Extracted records
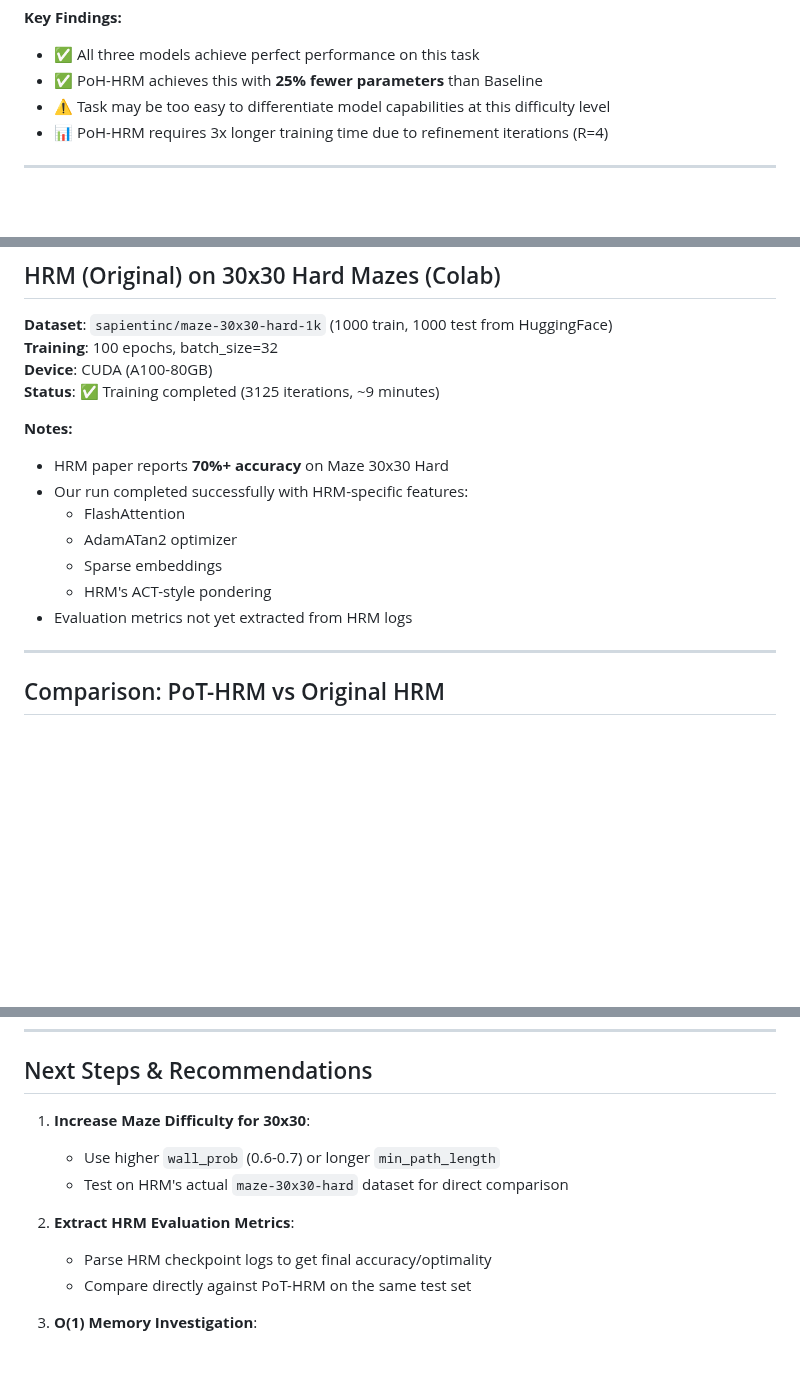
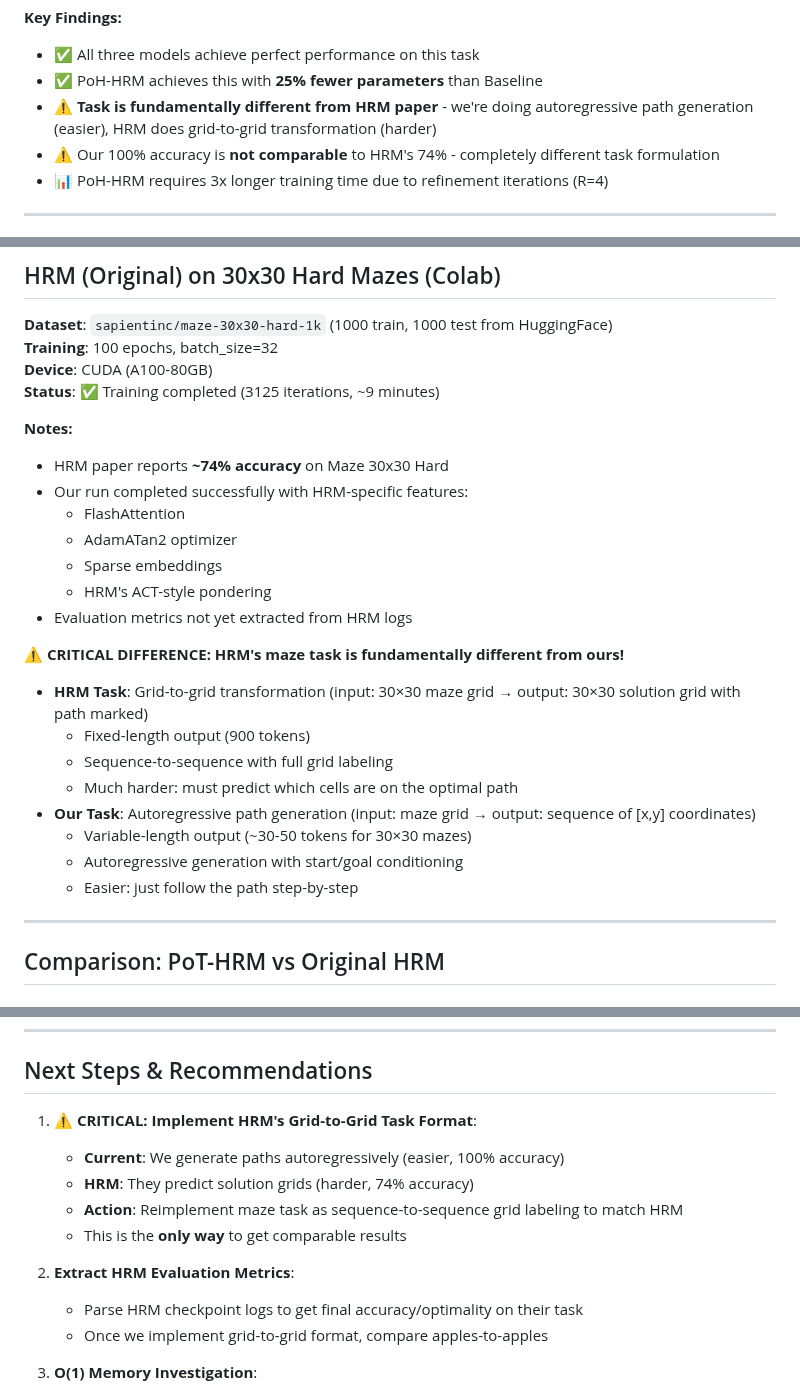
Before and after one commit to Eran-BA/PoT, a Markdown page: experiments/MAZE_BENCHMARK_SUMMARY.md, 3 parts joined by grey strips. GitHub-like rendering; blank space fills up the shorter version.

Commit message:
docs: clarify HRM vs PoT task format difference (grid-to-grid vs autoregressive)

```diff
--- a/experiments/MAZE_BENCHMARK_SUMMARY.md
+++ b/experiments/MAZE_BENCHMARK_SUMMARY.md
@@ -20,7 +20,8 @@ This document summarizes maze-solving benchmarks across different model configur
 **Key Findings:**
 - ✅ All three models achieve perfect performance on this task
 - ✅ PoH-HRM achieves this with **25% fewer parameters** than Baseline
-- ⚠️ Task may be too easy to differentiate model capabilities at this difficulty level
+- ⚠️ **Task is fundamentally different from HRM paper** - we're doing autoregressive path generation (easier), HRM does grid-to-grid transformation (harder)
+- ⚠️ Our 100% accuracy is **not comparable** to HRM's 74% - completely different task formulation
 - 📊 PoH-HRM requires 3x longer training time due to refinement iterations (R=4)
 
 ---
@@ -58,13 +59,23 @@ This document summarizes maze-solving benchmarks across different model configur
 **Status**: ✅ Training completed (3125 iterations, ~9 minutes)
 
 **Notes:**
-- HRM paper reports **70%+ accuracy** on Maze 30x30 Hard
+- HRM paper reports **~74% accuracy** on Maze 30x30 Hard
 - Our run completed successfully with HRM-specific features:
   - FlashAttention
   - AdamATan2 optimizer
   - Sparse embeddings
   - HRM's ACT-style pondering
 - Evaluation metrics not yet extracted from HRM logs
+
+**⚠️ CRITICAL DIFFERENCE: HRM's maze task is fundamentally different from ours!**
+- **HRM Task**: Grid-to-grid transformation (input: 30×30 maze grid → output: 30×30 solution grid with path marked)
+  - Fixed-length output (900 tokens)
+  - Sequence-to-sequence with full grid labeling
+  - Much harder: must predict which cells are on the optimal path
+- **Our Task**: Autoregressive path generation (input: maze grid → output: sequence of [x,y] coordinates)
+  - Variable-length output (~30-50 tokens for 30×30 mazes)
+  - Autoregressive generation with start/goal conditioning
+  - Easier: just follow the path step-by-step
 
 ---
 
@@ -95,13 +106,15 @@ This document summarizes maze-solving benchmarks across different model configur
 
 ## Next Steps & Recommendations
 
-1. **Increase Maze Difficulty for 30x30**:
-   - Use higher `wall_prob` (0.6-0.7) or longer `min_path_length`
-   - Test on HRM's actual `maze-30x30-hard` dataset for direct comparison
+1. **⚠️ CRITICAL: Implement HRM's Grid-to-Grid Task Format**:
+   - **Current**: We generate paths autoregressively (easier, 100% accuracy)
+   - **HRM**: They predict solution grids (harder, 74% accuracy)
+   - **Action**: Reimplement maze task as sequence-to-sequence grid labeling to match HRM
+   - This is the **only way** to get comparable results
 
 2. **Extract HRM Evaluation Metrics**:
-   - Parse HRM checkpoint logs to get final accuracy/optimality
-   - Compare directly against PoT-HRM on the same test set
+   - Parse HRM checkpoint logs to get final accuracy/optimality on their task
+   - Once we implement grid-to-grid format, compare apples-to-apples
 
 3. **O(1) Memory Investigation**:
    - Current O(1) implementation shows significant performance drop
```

--

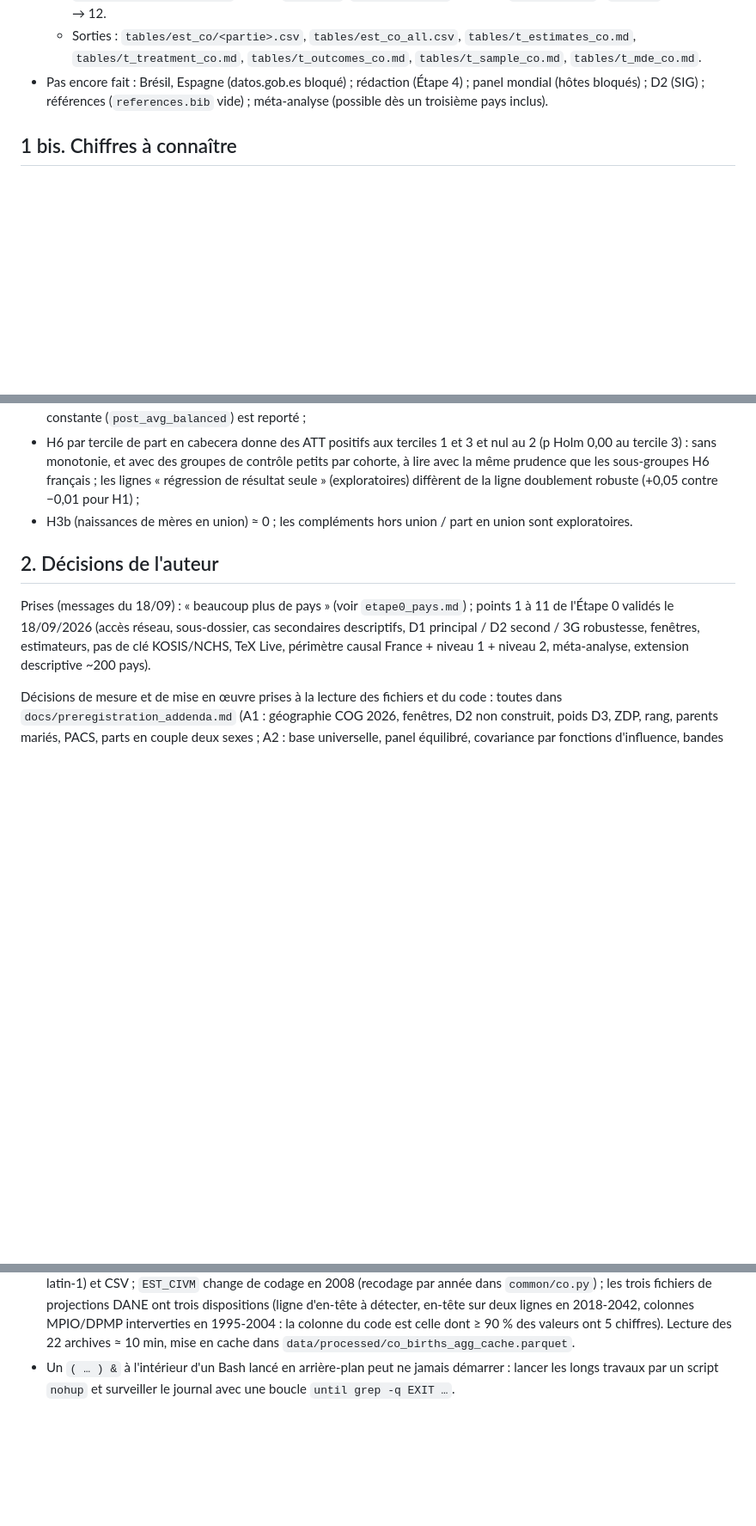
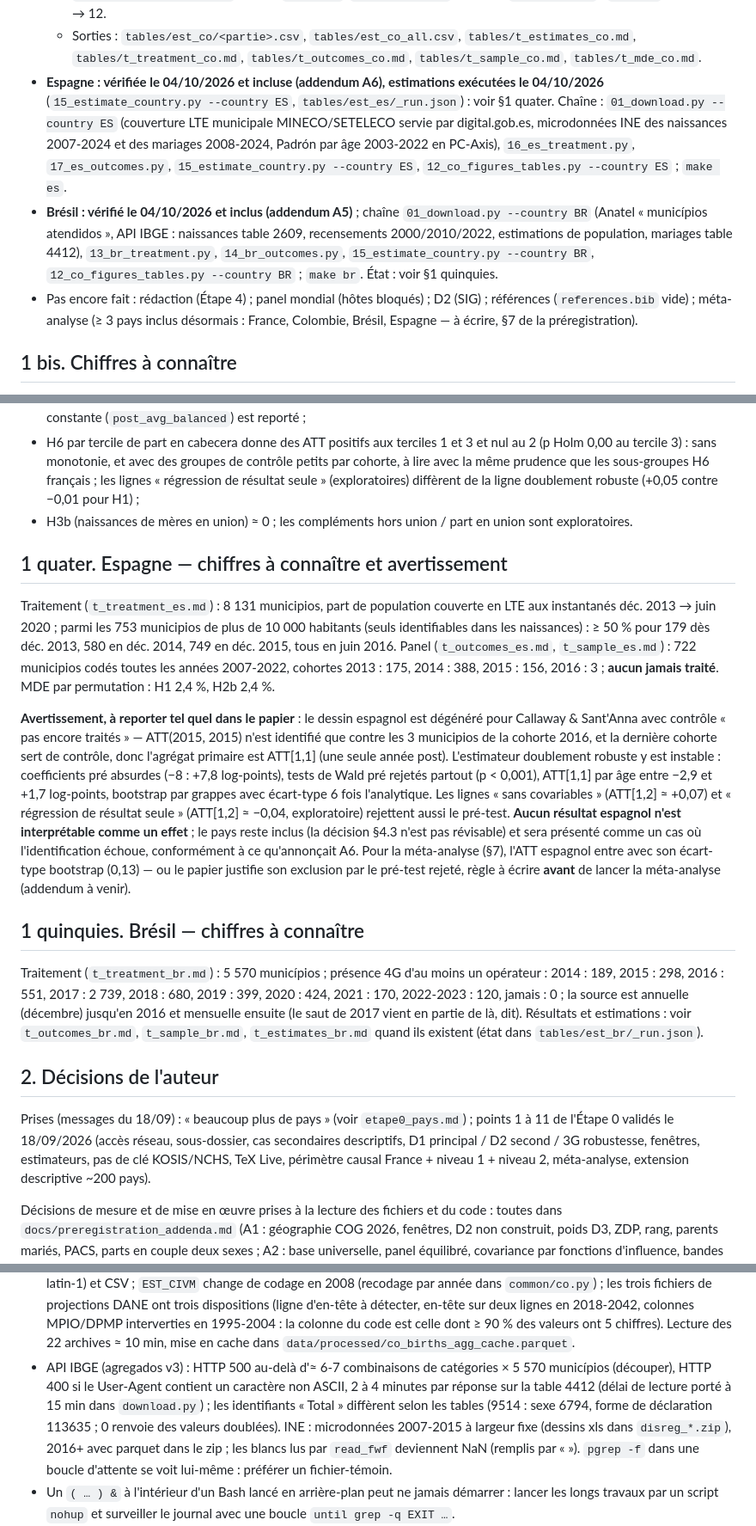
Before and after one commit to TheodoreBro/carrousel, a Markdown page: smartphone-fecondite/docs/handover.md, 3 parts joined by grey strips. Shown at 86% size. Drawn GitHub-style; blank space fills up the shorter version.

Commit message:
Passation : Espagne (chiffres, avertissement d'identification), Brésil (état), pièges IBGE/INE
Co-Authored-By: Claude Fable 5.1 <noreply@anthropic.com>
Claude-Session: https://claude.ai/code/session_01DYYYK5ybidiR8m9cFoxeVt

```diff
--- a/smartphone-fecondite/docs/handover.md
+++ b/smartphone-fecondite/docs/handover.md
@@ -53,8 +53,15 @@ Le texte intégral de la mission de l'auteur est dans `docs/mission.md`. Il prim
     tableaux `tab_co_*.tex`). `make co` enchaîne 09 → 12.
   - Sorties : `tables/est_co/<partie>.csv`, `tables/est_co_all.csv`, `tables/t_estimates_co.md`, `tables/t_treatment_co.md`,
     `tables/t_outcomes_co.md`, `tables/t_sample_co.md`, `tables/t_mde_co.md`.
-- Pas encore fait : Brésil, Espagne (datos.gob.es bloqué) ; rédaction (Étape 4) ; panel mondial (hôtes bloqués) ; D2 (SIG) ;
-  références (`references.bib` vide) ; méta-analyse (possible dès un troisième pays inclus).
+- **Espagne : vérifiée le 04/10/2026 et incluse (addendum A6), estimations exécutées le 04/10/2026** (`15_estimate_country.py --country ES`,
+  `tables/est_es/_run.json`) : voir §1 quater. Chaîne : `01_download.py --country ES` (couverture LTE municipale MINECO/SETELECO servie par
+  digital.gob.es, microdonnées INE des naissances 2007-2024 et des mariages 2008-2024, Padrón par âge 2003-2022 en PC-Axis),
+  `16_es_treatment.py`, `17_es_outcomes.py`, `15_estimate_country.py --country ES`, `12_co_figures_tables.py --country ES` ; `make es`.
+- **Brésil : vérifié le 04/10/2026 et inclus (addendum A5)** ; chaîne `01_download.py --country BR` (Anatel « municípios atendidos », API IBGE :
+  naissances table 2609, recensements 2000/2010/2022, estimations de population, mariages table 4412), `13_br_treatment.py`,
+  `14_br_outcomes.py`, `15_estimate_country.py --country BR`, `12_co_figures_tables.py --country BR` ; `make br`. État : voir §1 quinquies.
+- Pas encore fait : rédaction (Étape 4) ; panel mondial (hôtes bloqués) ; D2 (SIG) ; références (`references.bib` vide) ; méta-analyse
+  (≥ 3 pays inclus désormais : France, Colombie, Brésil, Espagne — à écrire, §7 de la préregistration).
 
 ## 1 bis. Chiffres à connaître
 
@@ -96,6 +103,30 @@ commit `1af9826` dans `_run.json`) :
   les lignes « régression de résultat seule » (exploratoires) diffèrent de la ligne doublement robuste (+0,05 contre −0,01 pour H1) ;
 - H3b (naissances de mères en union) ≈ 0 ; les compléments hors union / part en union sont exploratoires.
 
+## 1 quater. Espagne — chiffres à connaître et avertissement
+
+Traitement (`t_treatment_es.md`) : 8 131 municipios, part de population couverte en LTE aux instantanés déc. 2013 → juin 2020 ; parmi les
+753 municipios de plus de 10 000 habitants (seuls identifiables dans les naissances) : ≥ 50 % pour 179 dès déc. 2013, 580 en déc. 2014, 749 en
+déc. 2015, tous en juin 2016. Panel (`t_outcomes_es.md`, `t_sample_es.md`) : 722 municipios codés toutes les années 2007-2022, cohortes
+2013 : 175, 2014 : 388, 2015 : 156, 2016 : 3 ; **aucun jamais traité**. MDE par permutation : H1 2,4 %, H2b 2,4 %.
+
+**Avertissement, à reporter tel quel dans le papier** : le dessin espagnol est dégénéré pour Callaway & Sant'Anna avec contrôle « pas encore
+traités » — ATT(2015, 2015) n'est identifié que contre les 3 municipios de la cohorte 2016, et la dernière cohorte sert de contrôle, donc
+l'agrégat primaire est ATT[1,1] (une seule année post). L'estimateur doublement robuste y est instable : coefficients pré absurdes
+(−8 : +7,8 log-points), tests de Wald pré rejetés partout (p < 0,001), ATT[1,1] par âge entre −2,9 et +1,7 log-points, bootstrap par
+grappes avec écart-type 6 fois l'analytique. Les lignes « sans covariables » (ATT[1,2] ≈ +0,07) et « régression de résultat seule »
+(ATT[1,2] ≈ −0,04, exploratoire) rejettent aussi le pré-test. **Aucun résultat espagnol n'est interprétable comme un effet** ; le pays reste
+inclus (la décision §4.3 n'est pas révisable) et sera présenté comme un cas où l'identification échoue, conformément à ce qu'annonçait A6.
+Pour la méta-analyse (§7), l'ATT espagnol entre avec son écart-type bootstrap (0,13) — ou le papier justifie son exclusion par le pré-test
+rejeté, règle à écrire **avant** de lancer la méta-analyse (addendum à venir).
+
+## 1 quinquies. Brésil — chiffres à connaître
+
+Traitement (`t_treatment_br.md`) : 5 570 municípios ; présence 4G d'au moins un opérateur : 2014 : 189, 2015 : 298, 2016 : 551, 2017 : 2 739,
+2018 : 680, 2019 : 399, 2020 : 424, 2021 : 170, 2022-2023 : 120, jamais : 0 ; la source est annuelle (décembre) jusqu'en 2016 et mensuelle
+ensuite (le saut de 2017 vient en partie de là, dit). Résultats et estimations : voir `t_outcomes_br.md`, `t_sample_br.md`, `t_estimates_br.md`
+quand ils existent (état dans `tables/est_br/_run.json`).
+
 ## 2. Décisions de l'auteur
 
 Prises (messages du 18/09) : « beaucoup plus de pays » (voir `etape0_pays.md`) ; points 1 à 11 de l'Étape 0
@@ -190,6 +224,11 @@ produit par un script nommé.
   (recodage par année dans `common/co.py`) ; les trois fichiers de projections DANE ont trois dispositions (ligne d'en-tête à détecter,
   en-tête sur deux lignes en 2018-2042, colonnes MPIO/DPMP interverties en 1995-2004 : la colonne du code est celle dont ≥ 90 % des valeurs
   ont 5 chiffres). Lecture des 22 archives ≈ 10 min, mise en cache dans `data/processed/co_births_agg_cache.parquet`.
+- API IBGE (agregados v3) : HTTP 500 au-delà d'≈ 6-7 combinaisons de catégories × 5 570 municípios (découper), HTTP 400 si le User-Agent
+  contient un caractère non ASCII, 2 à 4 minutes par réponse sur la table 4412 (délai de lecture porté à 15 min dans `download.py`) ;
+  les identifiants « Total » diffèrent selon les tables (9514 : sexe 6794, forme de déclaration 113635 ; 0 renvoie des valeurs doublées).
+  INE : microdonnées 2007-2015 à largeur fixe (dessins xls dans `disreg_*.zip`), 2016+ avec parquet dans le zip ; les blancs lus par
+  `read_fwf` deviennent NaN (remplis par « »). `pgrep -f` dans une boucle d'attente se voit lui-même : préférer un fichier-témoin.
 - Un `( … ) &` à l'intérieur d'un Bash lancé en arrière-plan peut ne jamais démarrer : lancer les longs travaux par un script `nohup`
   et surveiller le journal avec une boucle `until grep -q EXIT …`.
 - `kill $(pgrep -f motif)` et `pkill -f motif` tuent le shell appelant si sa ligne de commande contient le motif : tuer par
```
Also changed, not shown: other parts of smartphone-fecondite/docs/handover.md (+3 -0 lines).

==

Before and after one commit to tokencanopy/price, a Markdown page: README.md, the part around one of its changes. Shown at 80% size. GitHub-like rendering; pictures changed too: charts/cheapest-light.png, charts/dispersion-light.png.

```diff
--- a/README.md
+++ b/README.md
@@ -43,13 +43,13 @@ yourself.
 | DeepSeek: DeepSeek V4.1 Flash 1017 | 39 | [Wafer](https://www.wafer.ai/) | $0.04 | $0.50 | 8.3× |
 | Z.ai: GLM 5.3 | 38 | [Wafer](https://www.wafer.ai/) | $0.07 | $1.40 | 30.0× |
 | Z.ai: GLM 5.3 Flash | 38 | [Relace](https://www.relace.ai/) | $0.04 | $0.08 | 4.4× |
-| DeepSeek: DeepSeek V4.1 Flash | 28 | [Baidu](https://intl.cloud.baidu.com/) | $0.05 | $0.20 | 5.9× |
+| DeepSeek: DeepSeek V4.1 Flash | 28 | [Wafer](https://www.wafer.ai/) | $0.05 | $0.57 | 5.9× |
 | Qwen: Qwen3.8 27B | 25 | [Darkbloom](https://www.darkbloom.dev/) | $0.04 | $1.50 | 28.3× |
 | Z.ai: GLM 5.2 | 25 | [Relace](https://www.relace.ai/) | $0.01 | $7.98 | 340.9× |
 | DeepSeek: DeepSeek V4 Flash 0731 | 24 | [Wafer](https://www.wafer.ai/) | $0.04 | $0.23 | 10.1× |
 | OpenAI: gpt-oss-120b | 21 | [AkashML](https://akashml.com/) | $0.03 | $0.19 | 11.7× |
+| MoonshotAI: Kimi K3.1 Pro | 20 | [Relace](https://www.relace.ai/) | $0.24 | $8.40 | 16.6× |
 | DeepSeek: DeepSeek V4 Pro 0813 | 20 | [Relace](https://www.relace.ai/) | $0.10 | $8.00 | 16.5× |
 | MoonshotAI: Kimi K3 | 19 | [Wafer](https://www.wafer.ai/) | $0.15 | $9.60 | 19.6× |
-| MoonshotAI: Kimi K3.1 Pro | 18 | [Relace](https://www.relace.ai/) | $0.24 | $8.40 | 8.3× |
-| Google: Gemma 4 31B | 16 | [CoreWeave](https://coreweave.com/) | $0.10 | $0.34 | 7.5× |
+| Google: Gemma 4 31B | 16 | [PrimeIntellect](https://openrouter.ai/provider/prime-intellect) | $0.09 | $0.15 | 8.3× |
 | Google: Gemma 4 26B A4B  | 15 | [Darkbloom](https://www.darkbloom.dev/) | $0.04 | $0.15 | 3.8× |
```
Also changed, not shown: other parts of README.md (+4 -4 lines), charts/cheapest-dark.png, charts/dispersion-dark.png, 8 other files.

◆ PROBLEM
Within this data, count the lines that include the string "smartphone" and write the number with nothing else.

◆ RESPONSE FOR THIS EXERCISE
4